The second prong was to effectively prevent the pressing cash/liquidity crunch from leading to insolvencies and bankruptcies. An immediate moratorium was announced on their debt servicing obligations to commercial banks. This measure was reinforced for MSMEs, for whom an additional credit line of Rs 3 trillion without any fresh collateral was extended. MSMEs could also avail of new equity from the Rs 50,000 crore fund of funds and take advantage of the subsidiary debt facility announced by the FM. These measures provided succour to a large number of businesses, especially those in the services sectors like hospitality, entertainment and retail. The Rs 90,000 crore credit package made available to state discoms should also be included in this set of measures as it will prevent bankruptcies of state electricity utilities and the power producers, which would have had disastrous results.

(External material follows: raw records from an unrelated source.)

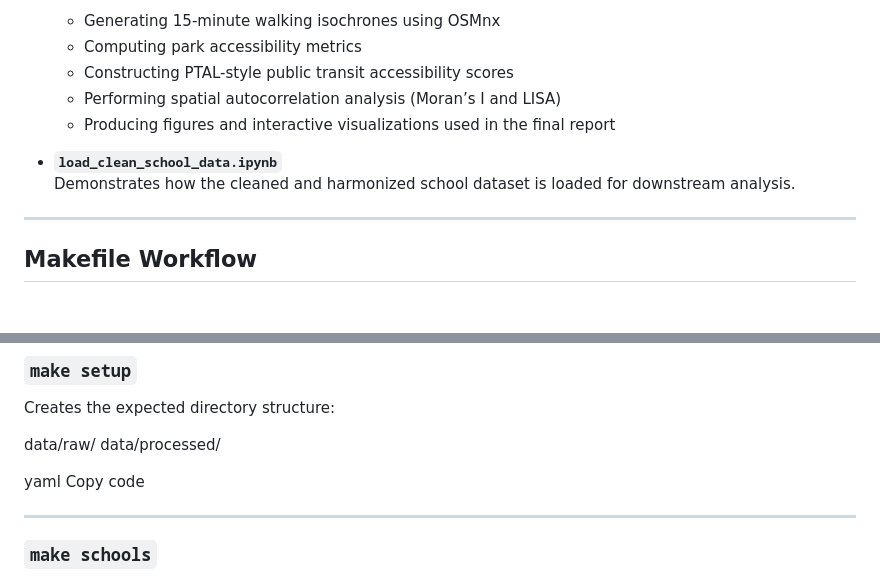
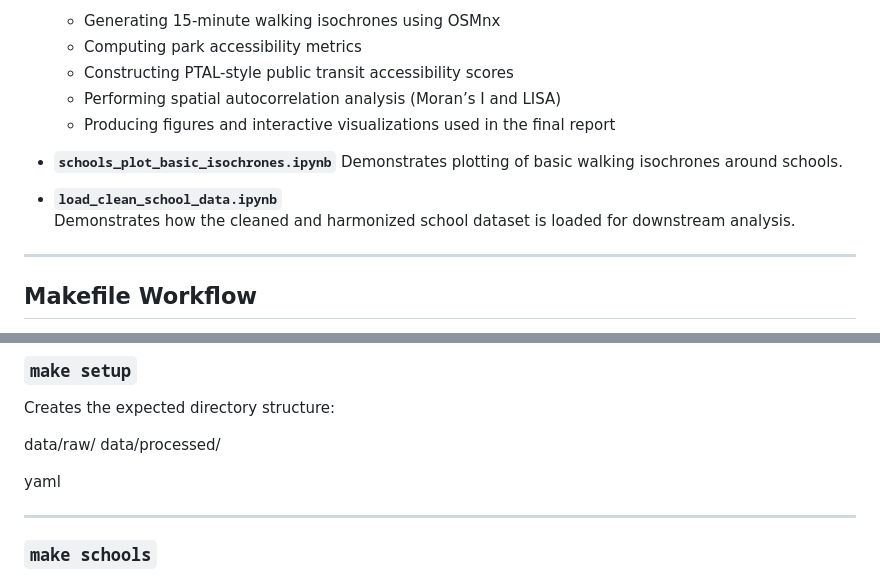
Before and after one commit to daniimurphy/cyplan101-proj-group26, a Markdown page: README.md, 2 parts joined by grey strips. GitHub-like rendering; blank space fills up the shorter version.

```diff
--- a/README.md
+++ b/README.md
@@ -94,8 +94,13 @@ Notebooks in the `notebooks/` directory support both exploratory analysis and th
   - Performing spatial autocorrelation analysis (Moran’s I and LISA)
   - Producing figures and interactive visualizations used in the final report
 
+- **`schools_plot_basic_isochrones.ipynb`**
+  Demonstrates plotting of basic walking isochrones around schools.
+
 - **`load_clean_school_data.ipynb`**
   Demonstrates how the cleaned and harmonized school dataset is loaded for downstream analysis.
+
+
 
 ---
 
@@ -127,7 +132,6 @@ data/raw/
 data/processed/
 
 yaml
-Copy code
 
 ---
 
```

The third set of measures were directed to significantly improve the ecosystem for private producers, both in agriculture and manufacturing. Long-pending reforms to give farmers the much-needed freedom to choose their clients and for traders and exporters of agro-products to maintain necessary stocks have now been announced. Defence production and exports will get a new fillip with the liberalisation measures. Greater space will be given to private businesses in sectors in which public sector enterprises hitherto had either a monopoly or a predominant presence. Finally, in a measure that does not have a large fiscal footprint, but touches the lives and livelihoods of more than 50 lakh families, street vendors all over the country have been given a credit of Rs 10,000 each for re-stocking and use as working capital. Thus, “the package” has guaranteed the survival of existing production capacities and laid a strong foundation to enhance larger private sector participation by both domestic and foreign players.
Several measures have been announced to lift the sagging demand in the economy. Before detailing them, it is important to point out that aggregate demand is made up of consumption, investment and demand for intermediate goods. This has to be taken note of by those who consider only the cash-in-hand of consumers as the sole means for reversing the declining demand in the economy. Therefore, additional credit lines provided to MSMEs, vendors or farmers (Rs 2 trillion over and above the limits already provided under the KCC) will contribute to the strengthening of aggregate demand.
A significant number of measures were announced to hike consumption demand directly as well. Among these are: Rs 1.73 lakh crore for improving the incomes and welfare of the most vulnerable, including the 20 crore female Jan Dhan account holders who will receive monies directly into their bank accounts; Rs 50,000 additional incomes in the hands of those whose TDS and TCS were reduced by 25 per cent; Rs 40,000 crore additional allocation for MNREGA, which will provide jobs and succour to those returning to their villages from metros and cities; Rs 30,000 crore for construction workers; Rs 17,800 crore transferred to 12 crore farmers and Rs 13,000 crore transferred to states to finance the costs of running quarantine homes and shelters for migrant workers. These measures, which will directly benefit different categories of individuals, will surely raise the flagging demand — the necessary condition for triggering a fast-paced recovery in economic activity.
As the finance minister emphatically pointed out on Sunday, the size of the stimulus at Rs 20.97 trillion, totalled more than the promise made by the prime minister in his address on May 12. This is more than 10 per cent of GDP and compares very favourably with packages announced by other emerging economies. Combined with the significant number of bold structural reform measures, which hold the potential to make Indian firms attain global scales and competitiveness and give the much-needed freedoms, flexibility and financial strength to our beleaguered farmers, “the package” promises to promote India’s economic recovery in the post COVID-19 period.
This article first appeared in the print edition on May 21, 2020 under the title ‘Relief and reform’. The writer is vice chairman NITI Aayog. Views are personal